As much as the nascent nationalism afforded a muscular posture to such scribbling men, it provided even more to the richer and more powerful men in whose cultural and material interests they wrote. The "cause of America," as one publicist called this new nationalism, promoted the prerogatives of the cosmopolitan few against the parochial many. Its celebration of the political economy of Lockean liberalism recast the claims of clan and community, which had long mattered mightily in the New World, as inauthentically American. Its exaltation of entrepreneurial capitalism as the special genius of the new nation discredited tradition and the entitlements that had always attended it.

American identity as it was inscribed in the epoch after independence cannot be understood in its own words, for those words did not arise from the citizenry. They represented, rather, an enthusiasm of an elite that grasped clearly that the individualism it exhorted had indeed to be exhorted. Americans had to be taught to love the market and their own selfishness in it. They had to learn to be the Americans whom their mentors so stridently told them they were. They had to be pried loose from their very real attachments to family and to fellows, if America was to become the society that the bankers, merchants, and manufacturers envisioned.

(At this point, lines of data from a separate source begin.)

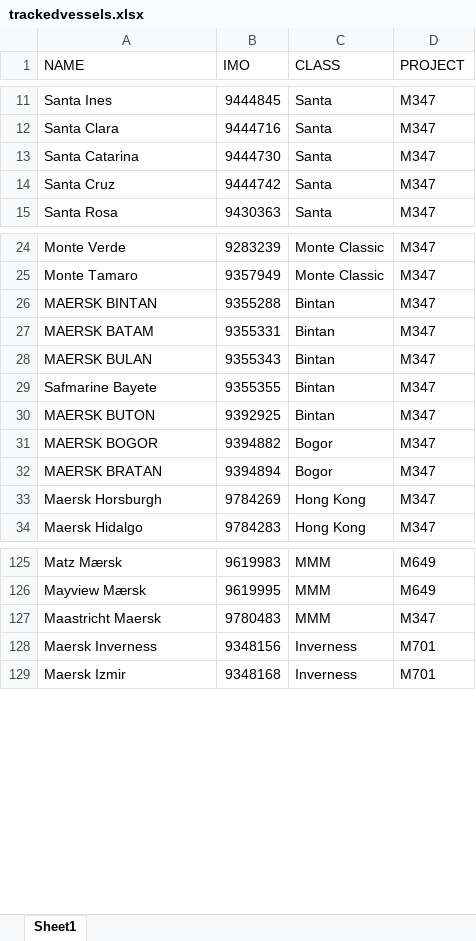
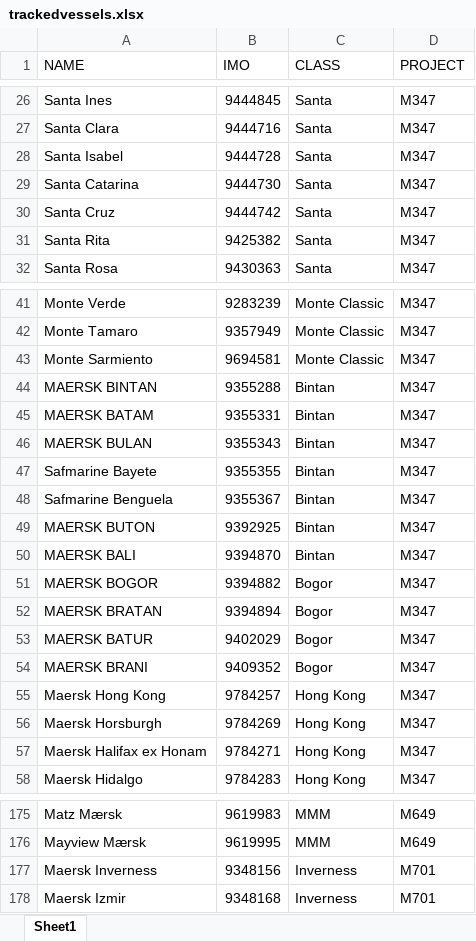
Before and after one commit to andersebusk/VesselTimeline_dataGet-main, an Excel workbook: trackedvessels.xlsx, sheet Sheet1, drawn as a sheet; only a part is shown, gaps mark what is left out; values as stored, in another font and other column widths than the file's, no borders; removed rows and columns are numbered as before the commit, all else as after; the diff covers the shown part only; the diff names each change by its address in the sheet, - before the commit and + after, or states it on an @@ line.

```diff
--- a/trackedvessels.xlsx (sheet Sheet1)
+++ b/trackedvessels.xlsx (sheet Sheet1)
+row 28: Santa Isabel | 9444728 | Santa | M347
+row 31: Santa Rita | 9425382 | Santa | M347
+row 43: Monte Sarmiento | 9694581 | Monte Classic | M347
+row 48: Safmarine Benguela | 9355367 | Bintan | M347
+row 50: MAERSK BALI | 9394870 | Bintan | M347
+row 53: MAERSK BATUR | 9402029 | Bogor | M347
+row 54: MAERSK BRANI | 9409352 | Bogor | M347
+row 55: Maersk Hong Kong | 9784257 | Hong Kong | M347
+row 57: Maersk Halifax ex Honam | 9784271 | Hong Kong | M347
-row 127: Maastricht Maersk | 9780483 | MMM | M347
```
Also changed, not shown: 41 added rows and 1 edited cell elsewhere in this sheet.
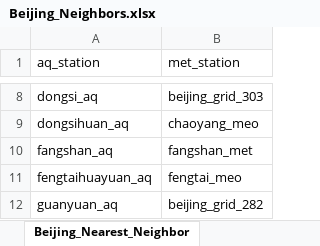
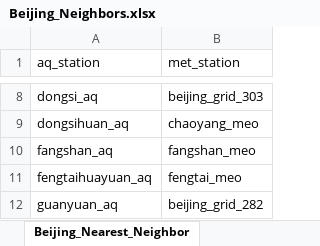
Before and after one commit to DS420-Cobras/DS420-Cobras, an Excel workbook: viz/Beijing_Neighbors.xlsx, sheet Beijing_Nearest_Neighbor, drawn as a sheet; only a part is shown, gaps mark what is left out; values as stored, in another font and other column widths than the file's, no borders; the diff names each change by its address in the sheet, - before the commit and + after, or states it on an @@ line.

Commit message:
Got env. data for Beijing

```diff
--- a/viz/Beijing_Neighbors.xlsx (sheet Beijing_Nearest_Neighbor)
+++ b/viz/Beijing_Neighbors.xlsx (sheet Beijing_Nearest_Neighbor)
-B10 (met_station): fangshan_met
+B10 (met_station): fangshan_meo
```
Also changed, not shown: sheet Beijing_Enviornment, 2 other files.
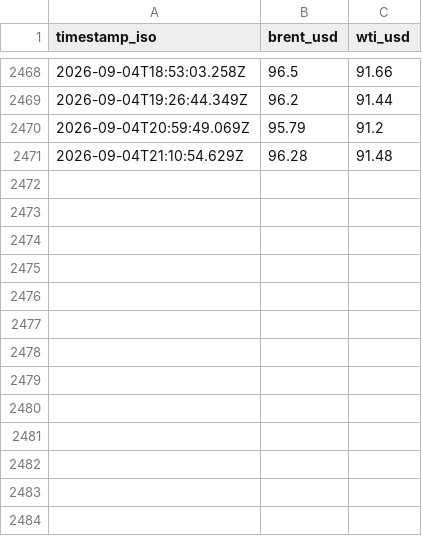
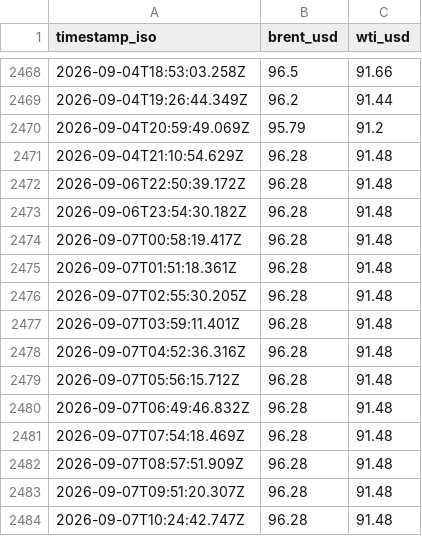
Before and after one commit to supamanluva/hormuz-watch, a CSV file: history/oil.csv, drawn as a sheet; only a part is shown, gaps mark what is left out; the diff names each change by its address in the sheet, - before the commit and + after, or states it on an @@ line.

```diff
--- a/history/oil.csv
+++ b/history/oil.csv
+row 2472: 2026-09-06T22:50:39.172Z | 96.28 | 91.48
+row 2473: 2026-09-06T23:54:30.182Z | 96.28 | 91.48
+row 2474: 2026-09-07T00:58:19.417Z | 96.28 | 91.48
+row 2475: 2026-09-07T01:51:18.361Z | 96.28 | 91.48
+row 2476: 2026-09-07T02:55:30.205Z | 96.28 | 91.48
+row 2477: 2026-09-07T03:59:11.401Z | 96.28 | 91.48
+row 2478: 2026-09-07T04:52:36.316Z | 96.28 | 91.48
+row 2479: 2026-09-07T05:56:15.712Z | 96.28 | 91.48
+row 2480: 2026-09-07T06:49:46.832Z | 96.28 | 91.48
+row 2481: 2026-09-07T07:54:18.469Z | 96.28 | 91.48
+row 2482: 2026-09-07T08:57:51.909Z | 96.28 | 91.48
+row 2483: 2026-09-07T09:51:20.307Z | 96.28 | 91.48
+row 2484: 2026-09-07T10:24:42.747Z | 96.28 | 91.48
```
Also changed, not shown: history/events.csv, history/status_history.csv.
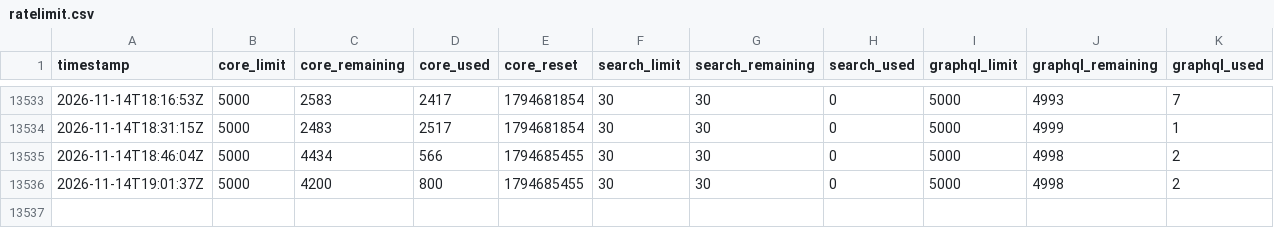
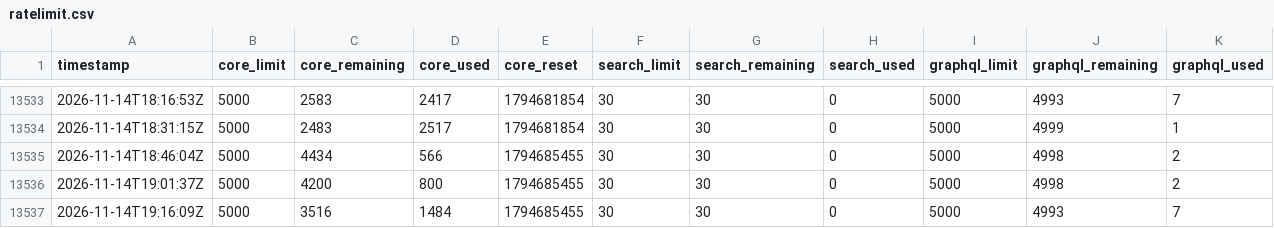
Before and after one commit to rajbos/GitHub-ratelimit-research, a CSV file: ratelimit.csv, drawn as a sheet; only a part is shown, gaps mark what is left out.

```diff
--- a/ratelimit.csv
+++ b/ratelimit.csv
@@ -13536 +13536,2 @@ timestamp,core_limit,core_remaining,core_used,core_reset,search_limit,search_rem
 2026-11-14T19:01:37Z,5000,4200,800,1794685455,30,30,0,5000,4998,2
+2026-11-14T19:16:09Z,5000,3516,1484,1794685455,30,30,0,5000,4993,7
```
Also changed, not shown: 2 other files.
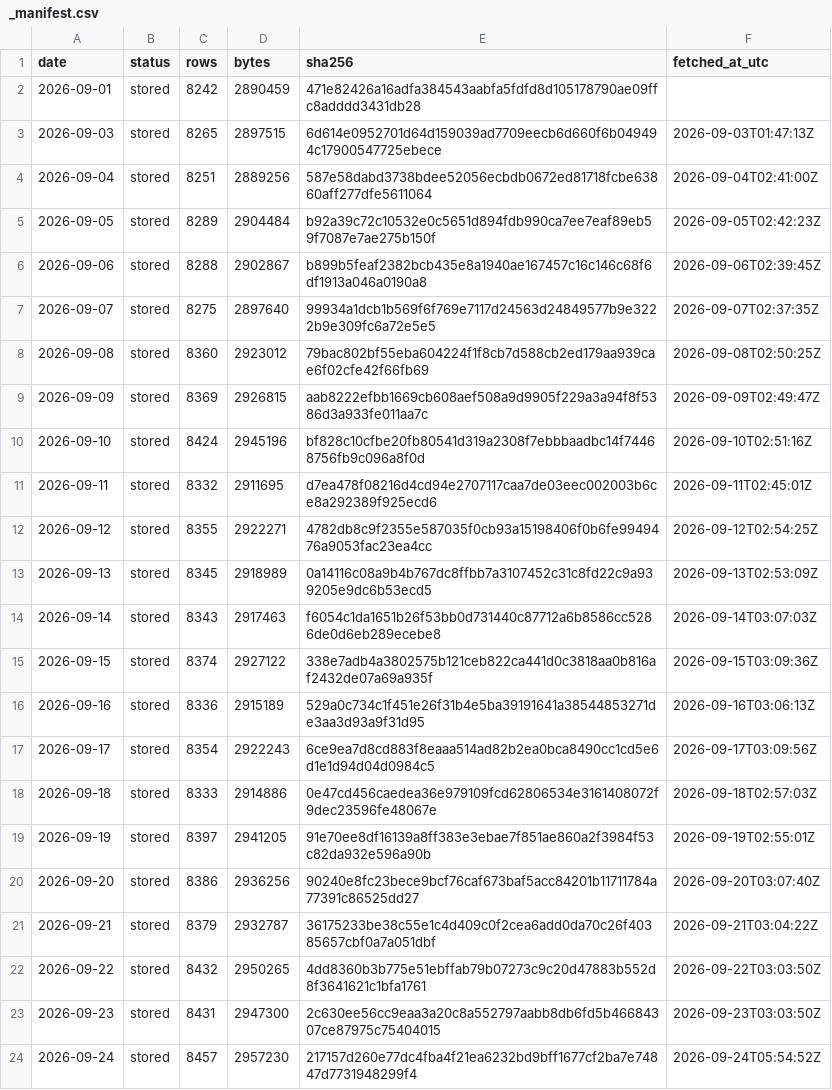
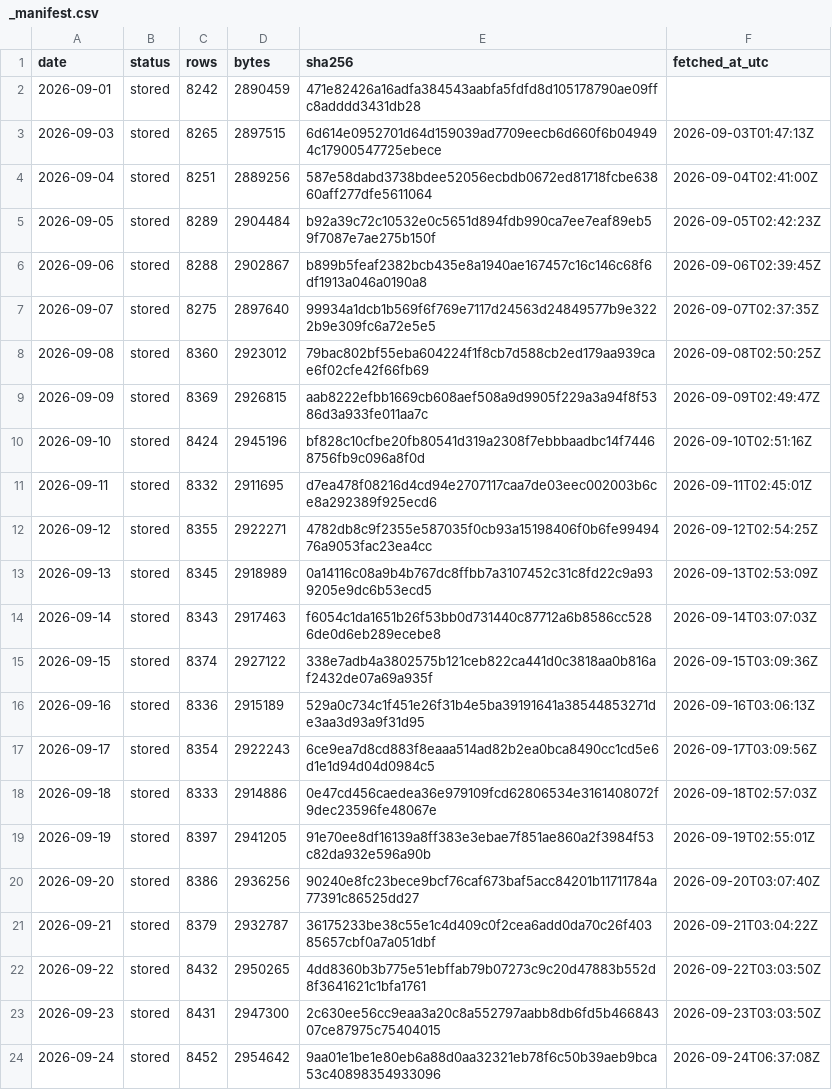
Before and after one commit to Jen-Chieh-Yu/stray-atlas, a CSV file: data/raw/_manifest.csv, drawn as a sheet.

```diff
--- a/data/raw/_manifest.csv
+++ b/data/raw/_manifest.csv
@@ -23,2 +23,2 @@ date,status,rows,bytes,sha256,fetched_at_utc
 2026-09-23,stored,8431,2947300,2c630ee56cc9eaa3a20c8a552797aabb8db6fd5b46684307ce87975c75404015,2026-09-23T03:03:50Z
-2026-09-24,stored,8457,2957230,217157d260e77dc4fba4f21ea6232bd9bff1677cf2ba7e74847d7731948299f4,2026-09-24T05:54:52Z
+2026-09-24,stored,8452,2954642,9aa01e1be1e80eb6a88d0aa32321eb78f6c50b39aeb9bca53c40898354933096,2026-09-24T06:37:08Z
```
Also changed, not shown: 10 other files.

Of course, those cosmopolitan entrepreneurial elites were prepared to use the power of the law to teach, and to teach, in truth, more compellingly than the cosmopolitan intellectuals who deployed their prose in the same tutelary campaign. But the mass of Americans remained reluctant students. Unrooted individualism and unabashed enterprise could not constitute American identity until they triumphed over contrary cultural traditions of great power and attractiveness. They did not do so in the era of the early Republic, except among those who talked among themselves.

See alsoAmerica and the World; Citizenship; Economic Development; European Influences: Enlightenment Thought; Founding Fathers; Individualism; Naming of the Nation; National Symbols; Nationalism; Politics: Political Culture; Press, The; Print Culture; Religion: Overview; Work: Work Ethic .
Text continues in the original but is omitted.